An Excerpt from Michael Shermer’s The Mind of the Market

One view that I am writing against in this book, ironically, is the belief that Darwin and the theory of evolution have no place in the social sciences, especially in the study of human social and economic behavior. Whereas scientists are up in arms about attempts to teach creationism and Intelligent Design in public school biology classrooms (see my book Why Darwin Matters), and are distraught by the dismal state of science education and the lack of acceptance of Darwin’s theory (less than half of Americans believe that humans evolved)11, most scientists — especially social scientists — have resisted with the emotional intensity of a creationist any attempts to apply evolutionary thinking to psychology, sociology, and economics.
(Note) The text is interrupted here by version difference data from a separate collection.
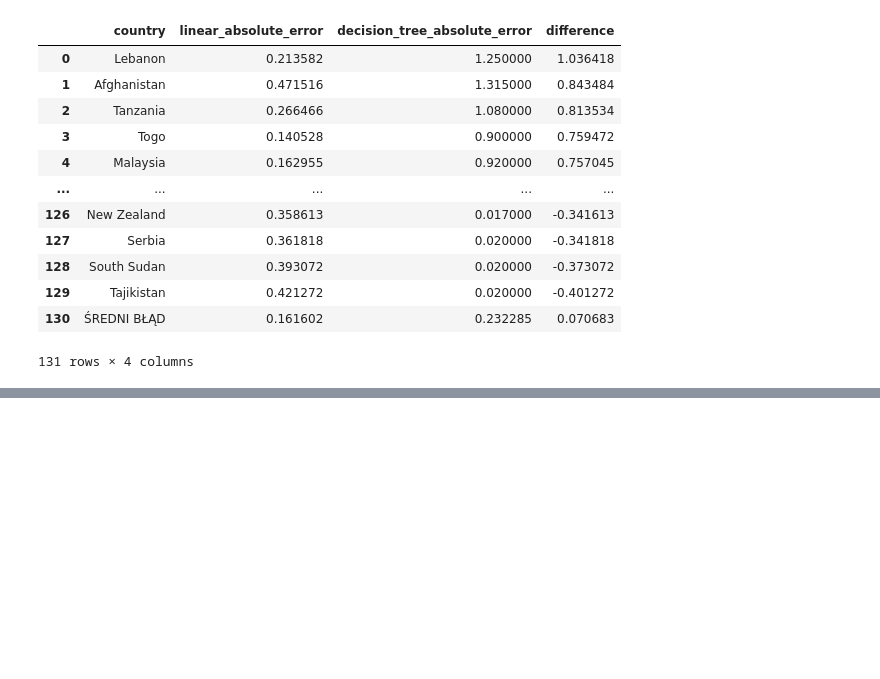
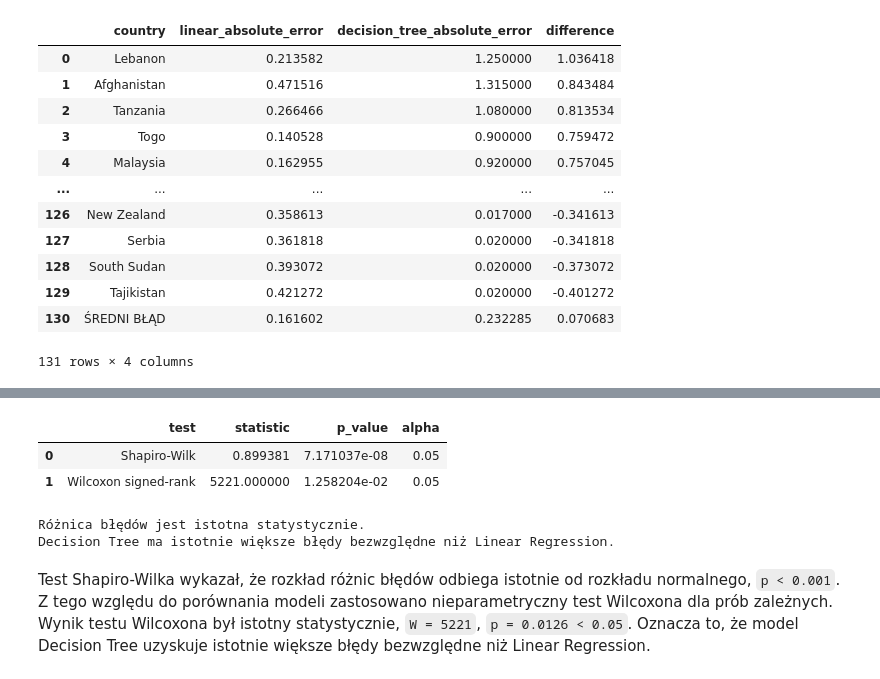
Before and after one commit to rosemint5/Machine-learning, a Jupyter notebook: wizualizacja.ipynb, the cells around one changed output, grey strips where cells are left out. Saved outputs shown, nothing was run; the diff lists cells and outputs as text; code cells hidden in the pictures; blank space fills up the shorter version.

```diff
--- a/wizualizacja.ipynb
+++ b/wizualizacja.ipynb
@@ -732,0 +739,40 @@ Wyniki te potwierdzają wcześniejszą ocenę modeli na podstawie MAE, RMSE i R
+# %%
+from scipy.stats import shapiro, wilcoxon
+
+alpha = 0.05
+
+differences = (
+    model_error_comparison["decision_tree_absolute_error"]
+    - model_error_comparison["linear_absolute_error"]
+)
+
+shapiro_stat, shapiro_p = shapiro(differences)
+
+wilcoxon_stat, wilcoxon_p = wilcoxon(
+    model_error_comparison["decision_tree_absolute_error"],
+    model_error_comparison["linear_absolute_error"],
+    alternative="greater"
+)
+
+statistical_test_results = pd.DataFrame({
+    "test": ["Shapiro-Wilk", "Wilcoxon signed-rank"],
+    "statistic": [shapiro_stat, wilcoxon_stat],
+    "p_value": [shapiro_p, wilcoxon_p],
+    "alpha": [alpha, alpha]
+})
+
+display(statistical_test_results)
+
+if wilcoxon_p < alpha:
+    print("Różnica błędów jest istotna statystycznie.")
+    print("Decision Tree ma istotnie większe błędy bezwzględne niż Linear Regression.")
+else:
+    print("Nie ma podstaw do stwierdzenia istotnej statystycznie różnicy błędów.")
+# %% [output]
+|  | test | statistic | p_value | alpha |
+| 0 | Shapiro-Wilk | 0.899381 | 7.171037e-08 | 0.05 |
+| 1 | Wilcoxon signed-rank | 5221.000000 | 1.258204e-02 | 0.05 |
+Różnica błędów jest istotna statystycznie.
+Decision Tree ma istotnie większe błędy bezwzględne niż Linear Regression.
+# %% [markdown]
+Test Shapiro-Wilka wykazał, że rozkład różnic błędów odbiega istotnie od rozkładu normalnego, `p < 0.001`. Z tego względu do porównania modeli zastosowano nieparametryczny test Wilcoxona dla prób zależnych. Wynik testu Wilcoxona był istotny statystycznie, `W = 5221`, `p = 0.0126 < 0.05`. Oznacza to, że model Decision Tree uzyskuje istotnie większe błędy bezwzględne niż Linear Regression.
```
Also changed, not shown: parts of 3 cells of this notebook.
The reason for this resistance — understandable at the time — was the equation of evolutionary theory with Social Darwinism and especially the extreme hereditarian views that led to enforced sterilization of the mentally retarded in America, and to the Nazi eugenics program that led to the Holocaust. As a consequence, post-World War Two social scientists steered a wide course around any attempts to employ evolutionary theory to the study of human behavior, and instead focused almost exclusively on socio-cultural explanations.

A second view that I am writing against is the theory of Homo economicus, which holds that “Economic Man” has unbounded rationality, self-interest, and free will, and that we are selfish, self-maximizing, and efficient in our decisions and choices. When evolutionary thinking and modern psychological theories and techniques are applied to the study of human behavior in the marketplace, we find that the theory of Homo economicus — which has been the bedrock of Traditional Economics — is often wrong or woefully lacking in explanatory power.

More here.